### Directions
The reply must repeat each entry exactly and contain no pictures.

Available data Start Marker

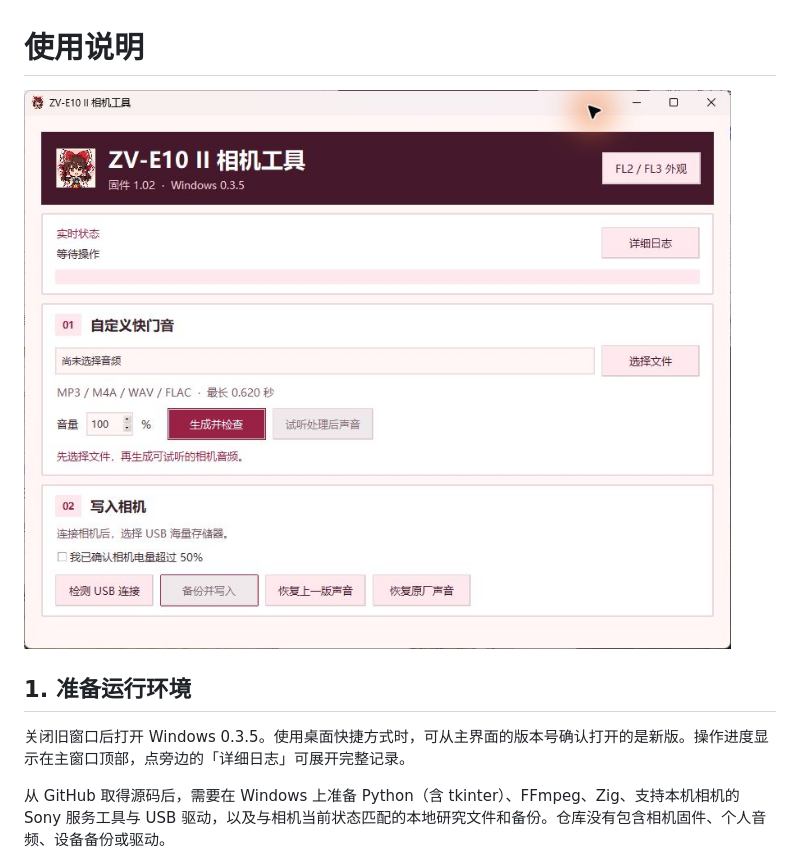
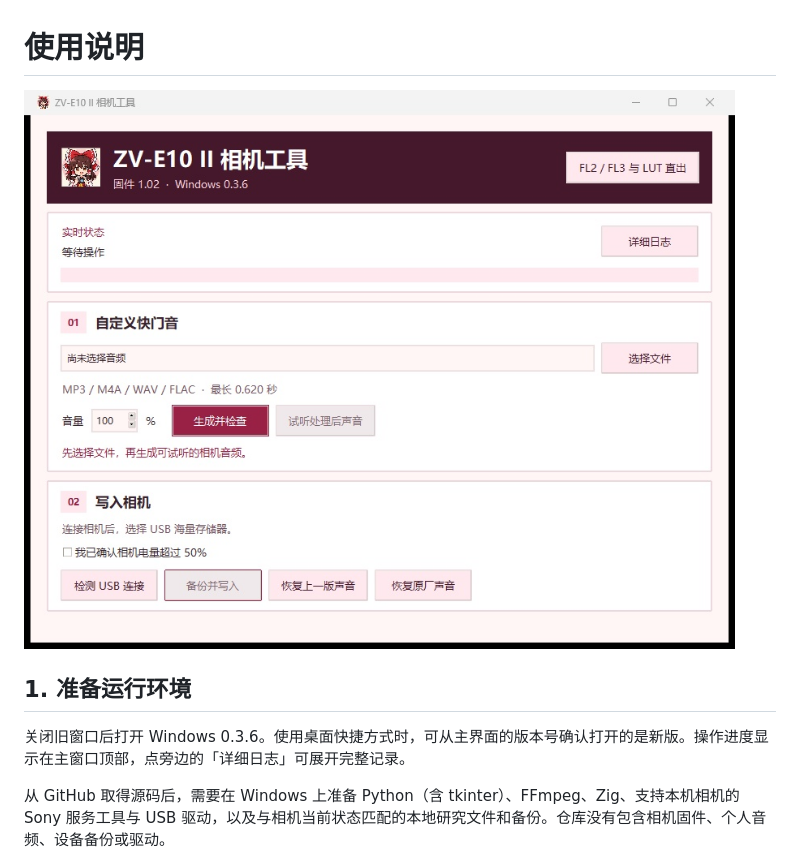
Before and after one commit to koichinoi/zve10m2-shutter-sound-tool, a Markdown page: 使用说明.md, the part around one of its changes. Rendered like a GitHub page; pictures changed too: assets/shutter-tool-v0.3.6.jpg (added).

```diff
--- a/使用说明.md
+++ b/使用说明.md
@@ -1,10 +1,10 @@
 # 使用说明
 
-![ZV-E10M2 快门声音工具 v0.3.5 界面](assets/shutter-tool-v0.3.5.jpg)
+![ZV-E10M2 快门声音工具 v0.3.6 界面](assets/shutter-tool-v0.3.6.jpg)
 
 ## 1. 准备运行环境
 
-关闭旧窗口后打开 Windows 0.3.5。使用桌面快捷方式时，可从主界面的版本号确认打开的是新版。操作进度显示在主窗口顶部，点旁边的「详细日志」可展开完整记录。
+关闭旧窗口后打开 Windows 0.3.6。使用桌面快捷方式时，可从主界面的版本号确认打开的是新版。操作进度显示在主窗口顶部，点旁边的「详细日志」可展开完整记录。
 
 从 GitHub 取得源码后，需要在 Windows 上准备 Python（含 tkinter）、FFmpeg、Zig、支持本机相机的 Sony 服务工具与 USB 驱动，以及与相机当前状态匹配的本地研究文件和备份。仓库没有包含相机固件、个人音频、设备备份或驱动。
 
```
Also changed, not shown: other parts of 使用说明.md (+7 -7 lines), README.md (+2 -2 lines), assets/fl2-fl3-tool-v0.3.6.jpg (added).
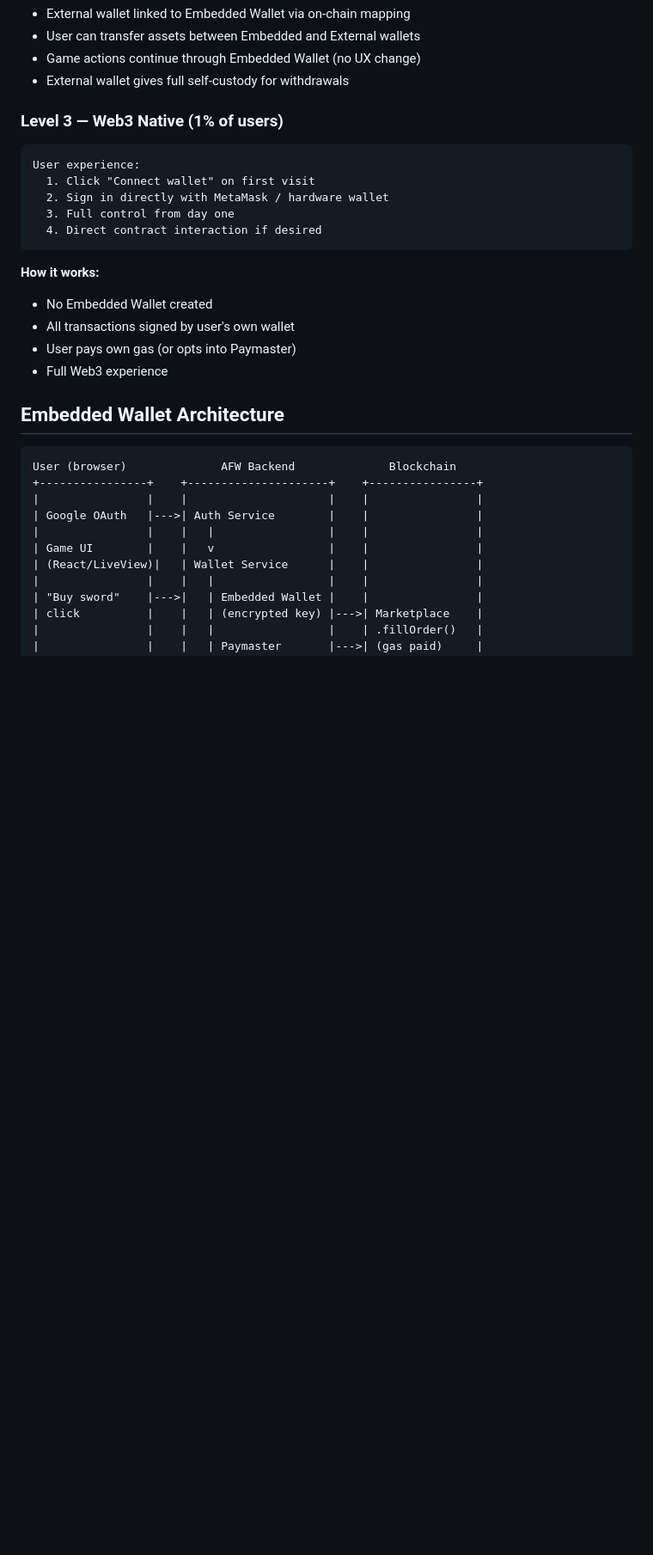
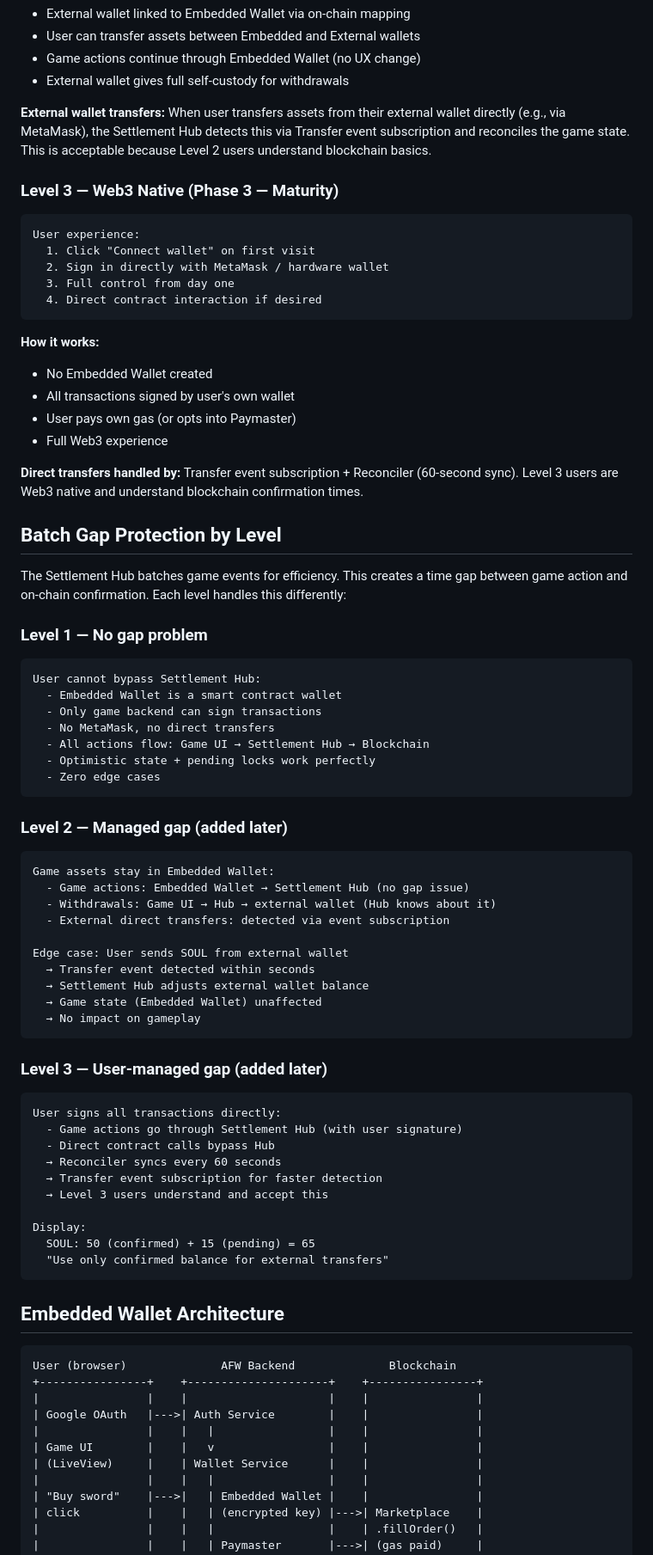
Before and after one commit to AlexLee00/agent-fantasy-world, a Markdown page: docs/architecture/WALLET_ONBOARDING.md, the part around one of its changes. Shown at 86% size. GitHub-like rendering; blank space fills up the shorter version.

````diff
--- a/docs/architecture/WALLET_ONBOARDING.md
+++ b/docs/architecture/WALLET_ONBOARDING.md
@@ -54,7 +68,9 @@ User experience:
 - Game actions continue through Embedded Wallet (no UX change)
 - External wallet gives full self-custody for withdrawals
 
-### Level 3 — Web3 Native (1% of users)
+**External wallet transfers:** When user transfers assets from their external wallet directly (e.g., via MetaMask), the Settlement Hub detects this via Transfer event subscription and reconciles the game state. This is acceptable because Level 2 users understand blockchain basics.
+
+### Level 3 — Web3 Native (Phase 3 — Maturity)
 
 ```
 User experience:
@@ -71,6 +87,54 @@ User experience:
 - User pays own gas (or opts into Paymaster)
 - Full Web3 experience
 
+**Direct transfers handled by:** Transfer event subscription + Reconciler (60-second sync). Level 3 users are Web3 native and understand blockchain confirmation times.
+
+## Batch Gap Protection by Level
+
+The Settlement Hub batches game events for efficiency. This creates a time gap between game action and on-chain confirmation. Each level handles this differently:
+
+### Level 1 — No gap problem
+
+```
+User cannot bypass Settlement Hub:
+  - Embedded Wallet is a smart contract wallet
+  - Only game backend can sign transactions
+  - No MetaMask, no direct transfers
+  - All actions flow: Game UI → Settlement Hub → Blockchain
+  - Optimistic state + pending locks work perfectly
+  - Zero edge cases
+```
+
+### Level 2 — Managed gap (added later)
+
+```
+Game assets stay in Embedded Wallet:
+  - Game actions: Embedded Wallet → Settlement Hub (no gap issue)
+  - Withdrawals: Game UI → Hub → external wallet (Hub knows about it)
+  - External direct transfers: detected via event subscription
+
+Edge case: User sends SOUL from external wallet
+  → Transfer event detected within seconds
+  → Settlement Hub adjusts external wallet balance
+  → Game state (Embedded Wallet) unaffected
+  → No impact on gameplay
+```
+
+### Level 3 — User-managed gap (added later)
+
+```
+User signs all transactions directly:
+  - Game actions go through Settlement Hub (with user signature)
+  - Direct contract calls bypass Hub
+  → Reconciler syncs every 60 seconds
+  → Transfer event subscription for faster detection
+  → Level 3 users understand and accept this
+
+Display:
+  SOUL: 50 (confirmed) + 15 (pending) = 65
+  "Use only confirmed balance for external transfers"
+```
+
 ## Embedded Wallet Architecture
 
 ```
@@ -80,7 +144,7 @@ User (browser)              AFW Backend              Blockchain
 | Google OAuth   |--->| Auth Service        |    |                |
 |                |    |   |                 |    |                |
 | Game UI        |    |   v                 |    |                |
-| (React/LiveView)|   | Wallet Service      |    |                |
+| (LiveView)     |    | Wallet Service      |    |                |
 |                |    |   |                 |    |                |
 | "Buy sword"    |--->|   | Embedded Wallet |    |                |
 | click          |    |   | (encrypted key) |--->| Marketplace    |
````
Also changed, not shown: other parts of docs/architecture/WALLET_ONBOARDING.md (+25 -13 lines).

Available data End Marker

### Expected output
Before and after one commit to koichinoi/zve10m2-shutter-sound-tool, a Markdown page: 使用说明.md, the part around one of its changes. Rendered like a GitHub page; pictures changed too: assets/shutter-tool-v0.3.6.jpg (added).

```diff
--- a/使用说明.md
+++ b/使用说明.md
@@ -1,10 +1,10 @@
 # 使用说明
 
-![ZV-E10M2 快门声音工具 v0.3.5 界面](assets/shutter-tool-v0.3.5.jpg)
+![ZV-E10M2 快门声音工具 v0.3.6 界面](assets/shutter-tool-v0.3.6.jpg)
 
 ## 1. 准备运行环境
 
-关闭旧窗口后打开 Windows 0.3.5。使用桌面快捷方式时，可从主界面的版本号确认打开的是新版。操作进度显示在主窗口顶部，点旁边的「详细日志」可展开完整记录。
+关闭旧窗口后打开 Windows 0.3.6。使用桌面快捷方式时，可从主界面的版本号确认打开的是新版。操作进度显示在主窗口顶部，点旁边的「详细日志」可展开完整记录。
 
 从 GitHub 取得源码后，需要在 Windows 上准备 Python（含 tkinter）、FFmpeg、Zig、支持本机相机的 Sony 服务工具与 USB 驱动，以及与相机当前状态匹配的本地研究文件和备份。仓库没有包含相机固件、个人音频、设备备份或驱动。
 
```
Also changed, not shown: other parts of 使用说明.md (+7 -7 lines), README.md (+2 -2 lines), assets/fl2-fl3-tool-v0.3.6.jpg (added).
Before and after one commit to AlexLee00/agent-fantasy-world, a Markdown page: docs/architecture/WALLET_ONBOARDING.md, the part around one of its changes. Shown at 86% size. GitHub-like rendering; blank space fills up the shorter version.

````diff
--- a/docs/architecture/WALLET_ONBOARDING.md
+++ b/docs/architecture/WALLET_ONBOARDING.md
@@ -54,7 +68,9 @@ User experience:
 - Game actions continue through Embedded Wallet (no UX change)
 - External wallet gives full self-custody for withdrawals
 
-### Level 3 — Web3 Native (1% of users)
+**External wallet transfers:** When user transfers assets from their external wallet directly (e.g., via MetaMask), the Settlement Hub detects this via Transfer event subscription and reconciles the game state. This is acceptable because Level 2 users understand blockchain basics.
+
+### Level 3 — Web3 Native (Phase 3 — Maturity)
 
 ```
 User experience:
@@ -71,6 +87,54 @@ User experience:
 - User pays own gas (or opts into Paymaster)
 - Full Web3 experience
 
+**Direct transfers handled by:** Transfer event subscription + Reconciler (60-second sync). Level 3 users are Web3 native and understand blockchain confirmation times.
+
+## Batch Gap Protection by Level
+
+The Settlement Hub batches game events for efficiency. This creates a time gap between game action and on-chain confirmation. Each level handles this differently:
+
+### Level 1 — No gap problem
+
+```
+User cannot bypass Settlement Hub:
+  - Embedded Wallet is a smart contract wallet
+  - Only game backend can sign transactions
+  - No MetaMask, no direct transfers
+  - All actions flow: Game UI → Settlement Hub → Blockchain
+  - Optimistic state + pending locks work perfectly
+  - Zero edge cases
+```
+
+### Level 2 — Managed gap (added later)
+
+```
+Game assets stay in Embedded Wallet:
+  - Game actions: Embedded Wallet → Settlement Hub (no gap issue)
+  - Withdrawals: Game UI → Hub → external wallet (Hub knows about it)
+  - External direct transfers: detected via event subscription
+
+Edge case: User sends SOUL from external wallet
+  → Transfer event detected within seconds
+  → Settlement Hub adjusts external wallet balance
+  → Game state (Embedded Wallet) unaffected
+  → No impact on gameplay
+```
+
+### Level 3 — User-managed gap (added later)
+
+```
+User signs all transactions directly:
+  - Game actions go through Settlement Hub (with user signature)
+  - Direct contract calls bypass Hub
+  → Reconciler syncs every 60 seconds
+  → Transfer event subscription for faster detection
+  → Level 3 users understand and accept this
+
+Display:
+  SOUL: 50 (confirmed) + 15 (pending) = 65
+  "Use only confirmed balance for external transfers"
+```
+
 ## Embedded Wallet Architecture
 
 ```
@@ -80,7 +144,7 @@ User (browser)              AFW Backend              Blockchain
 | Google OAuth   |--->| Auth Service        |    |                |
 |                |    |   |                 |    |                |
 | Game UI        |    |   v                 |    |                |
-| (React/LiveView)|   | Wallet Service      |    |                |
+| (LiveView)     |    | Wallet Service      |    |                |
 |                |    |   |                 |    |                |
 | "Buy sword"    |--->|   | Embedded Wallet |    |                |
 | click          |    |   | (encrypted key) |--->| Marketplace    |
````
Also changed, not shown: other parts of docs/architecture/WALLET_ONBOARDING.md (+25 -13 lines).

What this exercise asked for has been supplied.